Return the lines below that contain the word "parts".

─── RECORDS

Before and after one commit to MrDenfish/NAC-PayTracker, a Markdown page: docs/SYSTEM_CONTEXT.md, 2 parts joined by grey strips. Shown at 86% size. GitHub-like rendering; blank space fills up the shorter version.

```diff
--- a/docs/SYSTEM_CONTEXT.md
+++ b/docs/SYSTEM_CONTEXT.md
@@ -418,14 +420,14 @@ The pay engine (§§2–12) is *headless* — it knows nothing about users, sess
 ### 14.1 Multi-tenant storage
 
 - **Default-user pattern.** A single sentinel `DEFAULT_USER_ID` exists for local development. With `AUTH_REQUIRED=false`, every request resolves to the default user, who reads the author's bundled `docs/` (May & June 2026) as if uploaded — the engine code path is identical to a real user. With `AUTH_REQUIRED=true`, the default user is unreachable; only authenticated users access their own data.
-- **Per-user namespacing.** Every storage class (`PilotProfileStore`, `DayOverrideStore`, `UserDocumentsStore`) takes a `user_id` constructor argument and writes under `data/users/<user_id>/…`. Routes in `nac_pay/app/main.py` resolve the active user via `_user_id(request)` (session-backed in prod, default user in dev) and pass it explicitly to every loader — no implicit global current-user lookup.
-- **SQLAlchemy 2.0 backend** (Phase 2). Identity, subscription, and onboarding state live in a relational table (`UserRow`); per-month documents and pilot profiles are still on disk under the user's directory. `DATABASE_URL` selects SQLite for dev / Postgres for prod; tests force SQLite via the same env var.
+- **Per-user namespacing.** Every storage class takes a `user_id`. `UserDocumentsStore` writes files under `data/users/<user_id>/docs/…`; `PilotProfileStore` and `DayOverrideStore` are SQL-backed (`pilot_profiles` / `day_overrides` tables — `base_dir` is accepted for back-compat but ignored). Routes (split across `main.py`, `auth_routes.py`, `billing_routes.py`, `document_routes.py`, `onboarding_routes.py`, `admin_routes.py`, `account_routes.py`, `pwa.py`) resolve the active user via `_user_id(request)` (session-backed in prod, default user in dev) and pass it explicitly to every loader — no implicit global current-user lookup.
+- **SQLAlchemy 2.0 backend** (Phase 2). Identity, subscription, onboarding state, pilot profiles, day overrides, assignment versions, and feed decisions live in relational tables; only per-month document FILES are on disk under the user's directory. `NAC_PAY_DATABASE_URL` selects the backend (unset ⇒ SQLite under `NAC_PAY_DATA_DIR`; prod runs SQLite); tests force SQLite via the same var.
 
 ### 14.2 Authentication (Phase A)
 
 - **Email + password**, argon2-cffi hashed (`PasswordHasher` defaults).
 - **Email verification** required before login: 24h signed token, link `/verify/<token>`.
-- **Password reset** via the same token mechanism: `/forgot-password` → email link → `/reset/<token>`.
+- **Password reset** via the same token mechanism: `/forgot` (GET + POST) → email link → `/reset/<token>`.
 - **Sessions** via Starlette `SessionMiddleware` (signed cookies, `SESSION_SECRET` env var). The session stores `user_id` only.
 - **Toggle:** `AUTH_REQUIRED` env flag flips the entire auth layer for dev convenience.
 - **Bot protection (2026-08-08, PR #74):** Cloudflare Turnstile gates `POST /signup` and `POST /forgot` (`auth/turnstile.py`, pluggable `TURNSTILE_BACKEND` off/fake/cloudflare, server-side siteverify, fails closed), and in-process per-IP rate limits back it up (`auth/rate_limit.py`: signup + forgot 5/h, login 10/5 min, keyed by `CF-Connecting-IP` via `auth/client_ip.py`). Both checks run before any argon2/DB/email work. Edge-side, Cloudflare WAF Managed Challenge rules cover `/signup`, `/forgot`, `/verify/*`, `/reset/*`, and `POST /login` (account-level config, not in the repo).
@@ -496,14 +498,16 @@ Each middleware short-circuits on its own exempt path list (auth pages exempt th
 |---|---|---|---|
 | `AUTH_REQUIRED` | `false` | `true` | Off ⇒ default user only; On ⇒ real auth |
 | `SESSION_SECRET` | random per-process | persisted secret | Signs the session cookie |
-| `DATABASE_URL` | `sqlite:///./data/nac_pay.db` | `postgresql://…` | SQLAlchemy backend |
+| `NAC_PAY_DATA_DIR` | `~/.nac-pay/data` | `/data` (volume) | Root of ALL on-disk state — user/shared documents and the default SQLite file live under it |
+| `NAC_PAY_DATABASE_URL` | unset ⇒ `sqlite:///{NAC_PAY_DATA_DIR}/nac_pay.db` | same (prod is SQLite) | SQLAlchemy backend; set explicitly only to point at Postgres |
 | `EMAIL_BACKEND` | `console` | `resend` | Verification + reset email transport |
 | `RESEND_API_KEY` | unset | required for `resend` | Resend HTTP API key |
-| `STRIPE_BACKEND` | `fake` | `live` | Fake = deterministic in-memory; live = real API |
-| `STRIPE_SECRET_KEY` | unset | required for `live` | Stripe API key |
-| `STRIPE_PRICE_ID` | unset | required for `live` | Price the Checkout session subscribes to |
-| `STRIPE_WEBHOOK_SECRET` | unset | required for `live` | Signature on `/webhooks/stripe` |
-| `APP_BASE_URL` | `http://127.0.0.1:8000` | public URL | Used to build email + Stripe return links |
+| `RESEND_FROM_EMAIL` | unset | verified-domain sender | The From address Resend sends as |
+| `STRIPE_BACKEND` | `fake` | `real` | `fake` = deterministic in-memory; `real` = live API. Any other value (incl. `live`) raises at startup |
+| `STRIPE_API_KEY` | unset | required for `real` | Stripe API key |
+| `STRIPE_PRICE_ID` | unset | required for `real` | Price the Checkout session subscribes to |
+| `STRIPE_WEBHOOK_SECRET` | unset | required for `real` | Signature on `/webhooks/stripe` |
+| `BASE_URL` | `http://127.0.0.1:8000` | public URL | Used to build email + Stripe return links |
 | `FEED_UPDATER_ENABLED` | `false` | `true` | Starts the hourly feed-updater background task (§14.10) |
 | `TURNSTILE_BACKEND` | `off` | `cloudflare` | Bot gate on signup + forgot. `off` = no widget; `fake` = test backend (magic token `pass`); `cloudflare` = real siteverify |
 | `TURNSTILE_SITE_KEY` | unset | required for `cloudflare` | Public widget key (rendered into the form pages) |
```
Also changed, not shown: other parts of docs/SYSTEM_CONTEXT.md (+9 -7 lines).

──────

*TASK OUTPUT*:
Before and after one commit to MrDenfish/NAC-PayTracker, a Markdown page: docs/SYSTEM_CONTEXT.md, 2 parts joined by grey strips. Shown at 86% size. GitHub-like rendering; blank space fills up the shorter version.
Also changed, not shown: other parts of docs/SYSTEM_CONTEXT.md (+9 -7 lines).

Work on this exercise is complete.